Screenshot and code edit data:
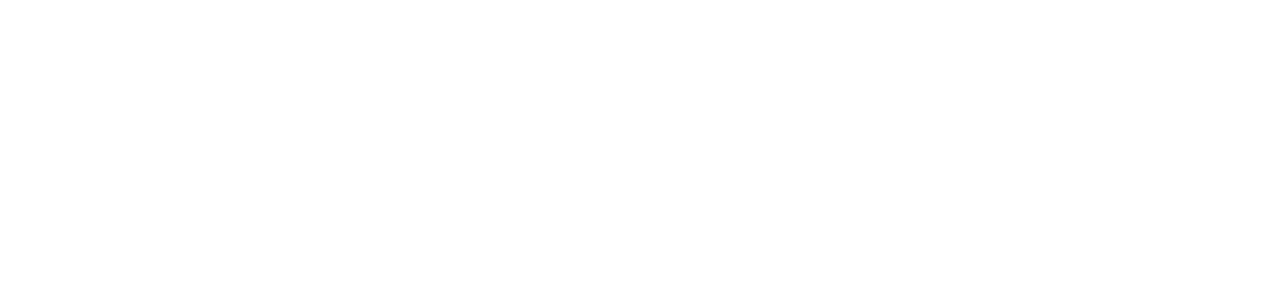
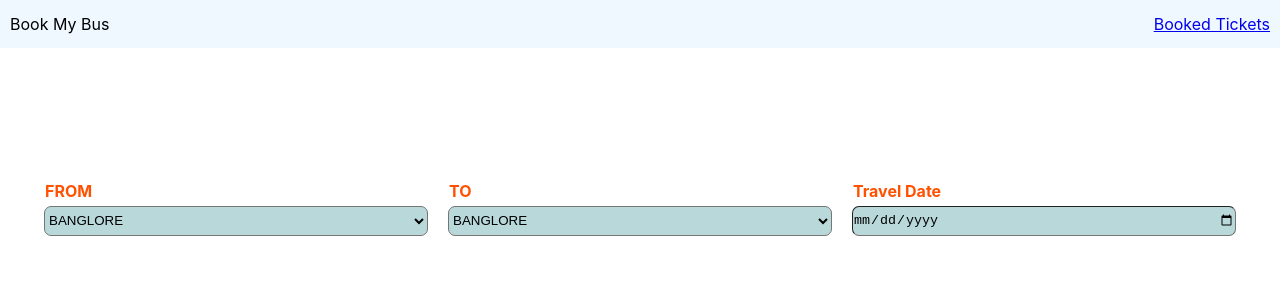
Before and after one commit to Nagarjuna97c/react_assessment_final, a React (Create React App) app: page / in a window 1280 px wide. Before the commit this address had no page. Shown: the top 300 px of the page. Built offline with nearby package versions, Linux system fonts and the light colour scheme.

Commit message:
second commit

```diff
--- a/package.json
+++ b/package.json
@@ -13,6 +13,7 @@
     "react-redux": "^8.0.2",
     "react-router-dom": "^6.3.0",
     "react-scripts": "5.0.1",
+    "redux": "^4.2.0",
     "styled-components": "^5.3.5",
     "universal-cookie": "^4.0.4",
     "web-vitals": "^2.1.4"
--- a/src/App.js
+++ b/src/App.js
@@ -1,14 +1,19 @@
 import "./App.css";
 import { Route, Routes, useNavigate } from "react-router-dom";
+import { useSelector } from "react-redux";
 
 import Login from "./components/login/login";
 import Register from "./components/Register/register";
-import "./setupLocalStorage";
 import { useEffect } from "react";
 import Cookies from "universal-cookie";
+import "./setupLocalStorage";
+import Home from "./components/Home/home";
 
 function App() {
   const navigate = useNavigate();
+
+  const auth = useSelector((state) => state.auth.isLoggedIn);
+  console.log(auth);
 
   useEffect(() => {
     const cookies = new Cookies();
@@ -22,6 +27,7 @@ function App() {
 
   return (
     <Routes>
+      <Route path="/" element={<Home />} />
       <Route path="/register" element={<Register />} />
       <Route path="/login" element={<Login />} />
     </Routes>
--- /dev/null
+++ b/src/components/Home/home.js
@@ -0,0 +1,61 @@
+import NavBar from "../NavBar/navbar";
+import HomeCSS from "./home.module.css";
+
+const cities = ["Banglore", "Hyderabad", "Vijayawada"];
+
+const Home = () => {
+  const today = new Date();
+  const year = `${today.getFullYear()}`;
+  const month = `${today.getMonth() + 1}`;
+  const month01 = month.padStart(`2`, 0);
+  const date = `${today.getDate()}`;
+  const date01 = date.padStart(`2`, 0);
+
+  const currentdate = `${year}-${month01}-${date01}`;
+
+  return (
+    <>
+      <NavBar />
+      <div className={HomeCSS.inputsContainer}>
+        <div className={HomeCSS.inputFieldContainer}>
+          <label htmlFor="from" className={HomeCSS.inputLabel}>
+            FROM
+          </label>
+          <select className={HomeCSS.selectInput} name="from" id="from">
+            {cities.map((each) => (
+              <option value={each} key={each}>
+                {each.toUpperCase()}
+              </option>
+            ))}
+          </select>
+        </div>
+        <div className={HomeCSS.inputFieldContainer}>
+          <label htmlFor="to" className={HomeCSS.inputLabel}>
+            TO
+          </label>
+          <select className={HomeCSS.selectInput} name="to" id="to">
+            {cities.map((each) => (
+              <option value={each} key={each + "1"}>
+                {each.toUpperCase()}
+              </option>
+            ))}
+          </select>
+        </div>
+        <div className={HomeCSS.inputFieldContainer}>
+          <label htmlFor="date" className={HomeCSS.inputLabel}>
+            Travel Date
+          </label>
+          <input
+            type="date"
+            allowinputtoggle="true"
+            id="date"
+            min={currentdate}
+            className={HomeCSS.dateInput}
+          />
+        </div>
+      </div>
+    </>
+  );
+};
+
+export default Home;
--- /dev/null
+++ b/src/components/Home/home.module.css
@@ -0,0 +1,50 @@
+.inputsContainer {
+  display: flex;
+  width: 100%;
+  align-items: center;
+  justify-content: center;
+  min-height: 40vh;
+  gap: 20px;
+}
+
+.inputFieldContainer {
+  display: flex;
+  flex-direction: column;
+}
+
+.inputLabel {
+  color: rgb(255, 81, 0);
+  font-weight: bold;
+  padding-left: 1px;
+  margin-bottom: 5px;
+}
+
+.selectInput {
+  width: 30vw;
+  height: 30px;
+  background-color: rgba(22, 125, 134, 0.303);
+  border-radius: 7px;
+}
+
+.dateInput {
+  border-width: 1px;
+  width: 30vw;
+  height: 30px;
+  background-color: rgba(22, 125, 134, 0.303);
+  border-radius: 7px;
+  outline: none;
+}
+
+/* input[type="date"]::-webkit-calendar-picker-indicator {
+  background: transparent;
+  bottom: 0;
+  color: transparent;
+  cursor: pointer;
+  height: auto;
+  left: 0;
+  position: absolute;
+  right: 0;
+  top: 0;
+  width: 0;
+  color: black;
+} */
--- /dev/null
+++ b/src/components/NavBar/navbar.js
@@ -0,0 +1,14 @@
+import { NavLink } from "react-router-dom";
+
+import NavBarCSS from "./navbar.module.css";
+
+const NavBar = () => {
+  return (
+    <div className={NavBarCSS.navContainer}>
+      <div>Book My Bus</div>
+      <NavLink to={"/"}>Booked Tickets</NavLink>
+    </div>
+  );
+};
+
+export default NavBar;
--- /dev/null
+++ b/src/components/NavBar/navbar.module.css
@@ -0,0 +1,6 @@
+.navContainer {
+  display: flex;
+  padding: 14px 10px;
+  background-color: aliceblue;
+  justify-content: space-between;
+}
--- a/src/components/login/login.js
+++ b/src/components/login/login.js
@@ -1,6 +1,8 @@
 import { useRef, useState } from "react";
+import { useDispatch } from "react-redux";
 import { Link, useNavigate } from "react-router-dom";
 import Cookies from "universal-cookie";
+import authSlice from "../../store/auth";
 
 import LoginCSS from "./login.module.css";
 
@@ -8,6 +10,7 @@ const Login = () => {
   const navigate = useNavigate();
   const emailRef = useRef();
   const passwordRef = useRef();
+  const dispatch = useDispatch();
 
   const [isValidEmailEntered, setIsValidEmailEntered] = useState(false);
   const [isEmailTouched, setIsEmailTouched] = useState(false);
@@ -87,6 +90,7 @@ const Login = () => {
       cookies.set("loggedInUser", emailRef.current.value, {
         expires: new Date(new Date().getTime() + 2 * 24 * 60 * 60 * 1000),
       });
+      dispatch(authSlice.actions.login());
       navigate("/");
     }
   };
--- a/src/index.js
+++ b/src/index.js
@@ -4,13 +4,17 @@ import "./index.css";
 import App from "./App";
 import reportWebVitals from "./reportWebVitals";
 import { BrowserRouter } from "react-router-dom";
+import { Provider } from "react-redux";
+import store from "./store";
 
 const root = ReactDOM.createRoot(document.getElementById("root"));
 root.render(
   <React.StrictMode>
-    <BrowserRouter>
-      <App />
-    </BrowserRouter>
+    <Provider store={store}>
+      <BrowserRouter>
+        <App />
+      </BrowserRouter>
+    </Provider>
   </React.StrictMode>
 );
 
--- a/src/setupLocalStorage.js
+++ b/src/setupLocalStorage.js
@@ -16,21 +16,29 @@ if (busData === null) {
       name: "APSRTC1120",
       departureLocation: "Vijayawada",
       ArraivalLocation: "Hyderabad",
+      departureTime: [21, 30],
+      arraivalTime: [4, 45],
     },
     {
       name: "APSRTC1121",
       departureLocation: "Vijayawada",
       ArraivalLocation: "Hyderabad",
+      departureTime: [20, 30],
+      arraivalTime: [4, 45],
     },
     {
       name: "TSRTC1120",
       ArraivalLocation: "Vijayawada",
       departureLocation: "Hyderabad",
+      departureTime: [20, 30],
+      arraivalTime: [5, 45],
     },
     {
       name: "TSRTC1120",
       ArraivalLocation: "Vijayawada",
       departureLocation: "Hyderabad",
+      departureTime: [21, 30],
+      arraivalTime: [5, 45],
     },
   ];
 }
--- a/src/store/auth.js
+++ b/src/store/auth.js
@@ -15,3 +15,5 @@ const authSlice = createSlice({
     },
   },
 });
+
+export default authSlice;
--- a/src/store/index.js
+++ b/src/store/index.js
@@ -1,5 +1,8 @@
 import { configureStore } from "@reduxjs/toolkit";
+import authSlice from "./auth";
 
 const store = configureStore({
-  reducer: { auth: {} },
+  reducer: { auth: authSlice.reducer },
 });
+
+export default store;
```
Also changed, not shown: 1 other file (tests, documents, lock files or other folders).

→ **Task directions**
Only lines containing the string "export" are needed. Pull each of them out of the records above.

→ **Written reply**
+export default Home;
+export default NavBar;
+export default authSlice;
+export default store;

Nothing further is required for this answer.